> _What is expected_
Working through the entries below, find how many lines include the string "summarize"; give only that number.

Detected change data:
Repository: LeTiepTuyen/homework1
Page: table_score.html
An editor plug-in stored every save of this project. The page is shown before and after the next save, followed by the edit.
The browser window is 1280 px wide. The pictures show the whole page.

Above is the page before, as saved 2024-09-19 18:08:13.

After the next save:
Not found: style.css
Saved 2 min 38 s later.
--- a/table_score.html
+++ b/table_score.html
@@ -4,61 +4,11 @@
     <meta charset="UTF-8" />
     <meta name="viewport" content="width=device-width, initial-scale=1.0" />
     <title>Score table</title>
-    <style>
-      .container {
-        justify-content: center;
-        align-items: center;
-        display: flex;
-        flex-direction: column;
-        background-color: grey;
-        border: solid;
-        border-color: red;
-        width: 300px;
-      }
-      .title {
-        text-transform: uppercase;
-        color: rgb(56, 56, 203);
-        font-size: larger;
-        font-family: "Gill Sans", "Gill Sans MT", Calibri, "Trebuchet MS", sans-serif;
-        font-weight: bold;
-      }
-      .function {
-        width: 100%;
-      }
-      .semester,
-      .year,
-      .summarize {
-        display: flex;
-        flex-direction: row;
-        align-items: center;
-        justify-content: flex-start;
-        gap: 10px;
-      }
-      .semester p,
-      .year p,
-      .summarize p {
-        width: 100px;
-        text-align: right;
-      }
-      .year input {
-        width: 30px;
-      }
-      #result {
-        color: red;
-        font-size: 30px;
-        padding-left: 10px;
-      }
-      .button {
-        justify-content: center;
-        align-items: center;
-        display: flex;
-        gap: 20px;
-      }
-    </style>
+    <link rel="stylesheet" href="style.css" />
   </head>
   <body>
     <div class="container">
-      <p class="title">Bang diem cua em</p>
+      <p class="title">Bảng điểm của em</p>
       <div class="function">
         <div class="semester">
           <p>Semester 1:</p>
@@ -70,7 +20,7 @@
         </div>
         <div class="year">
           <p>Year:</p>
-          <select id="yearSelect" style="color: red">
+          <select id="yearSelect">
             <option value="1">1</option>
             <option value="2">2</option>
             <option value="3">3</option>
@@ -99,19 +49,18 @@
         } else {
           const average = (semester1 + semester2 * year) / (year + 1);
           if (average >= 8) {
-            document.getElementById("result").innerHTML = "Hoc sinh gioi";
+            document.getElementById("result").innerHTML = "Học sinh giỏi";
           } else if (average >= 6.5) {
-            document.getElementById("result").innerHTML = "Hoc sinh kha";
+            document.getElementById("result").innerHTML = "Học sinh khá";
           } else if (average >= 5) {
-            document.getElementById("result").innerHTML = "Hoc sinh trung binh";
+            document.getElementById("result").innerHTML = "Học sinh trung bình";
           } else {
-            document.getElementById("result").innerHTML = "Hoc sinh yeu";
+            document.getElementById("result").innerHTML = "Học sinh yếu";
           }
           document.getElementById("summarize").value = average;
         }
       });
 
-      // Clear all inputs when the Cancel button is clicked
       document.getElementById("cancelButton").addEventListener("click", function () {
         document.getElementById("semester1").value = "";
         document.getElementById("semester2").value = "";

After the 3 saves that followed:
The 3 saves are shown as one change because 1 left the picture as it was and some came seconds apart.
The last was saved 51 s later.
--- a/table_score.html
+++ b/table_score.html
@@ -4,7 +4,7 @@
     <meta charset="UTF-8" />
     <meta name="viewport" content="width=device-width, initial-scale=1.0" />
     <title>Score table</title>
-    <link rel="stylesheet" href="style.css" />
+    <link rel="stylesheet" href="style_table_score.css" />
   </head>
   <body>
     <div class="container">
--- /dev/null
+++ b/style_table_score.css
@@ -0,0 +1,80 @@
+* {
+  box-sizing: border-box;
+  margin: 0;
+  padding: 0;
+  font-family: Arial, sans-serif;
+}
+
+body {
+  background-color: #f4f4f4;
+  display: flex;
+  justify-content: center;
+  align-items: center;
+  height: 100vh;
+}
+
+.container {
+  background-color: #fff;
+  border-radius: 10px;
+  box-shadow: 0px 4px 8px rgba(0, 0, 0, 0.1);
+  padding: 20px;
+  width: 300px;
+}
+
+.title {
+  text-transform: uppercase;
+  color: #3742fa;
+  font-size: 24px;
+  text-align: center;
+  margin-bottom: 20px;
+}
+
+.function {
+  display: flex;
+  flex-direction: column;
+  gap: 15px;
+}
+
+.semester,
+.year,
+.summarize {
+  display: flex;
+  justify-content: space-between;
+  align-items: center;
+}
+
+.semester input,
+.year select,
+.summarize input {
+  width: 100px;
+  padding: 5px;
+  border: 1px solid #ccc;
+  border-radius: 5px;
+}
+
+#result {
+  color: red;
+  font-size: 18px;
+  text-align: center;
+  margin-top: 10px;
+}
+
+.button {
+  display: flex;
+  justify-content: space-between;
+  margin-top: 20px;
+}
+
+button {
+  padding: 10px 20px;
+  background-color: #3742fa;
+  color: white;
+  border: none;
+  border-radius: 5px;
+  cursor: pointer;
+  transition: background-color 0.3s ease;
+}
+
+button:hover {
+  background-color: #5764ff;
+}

> _Expected output_
5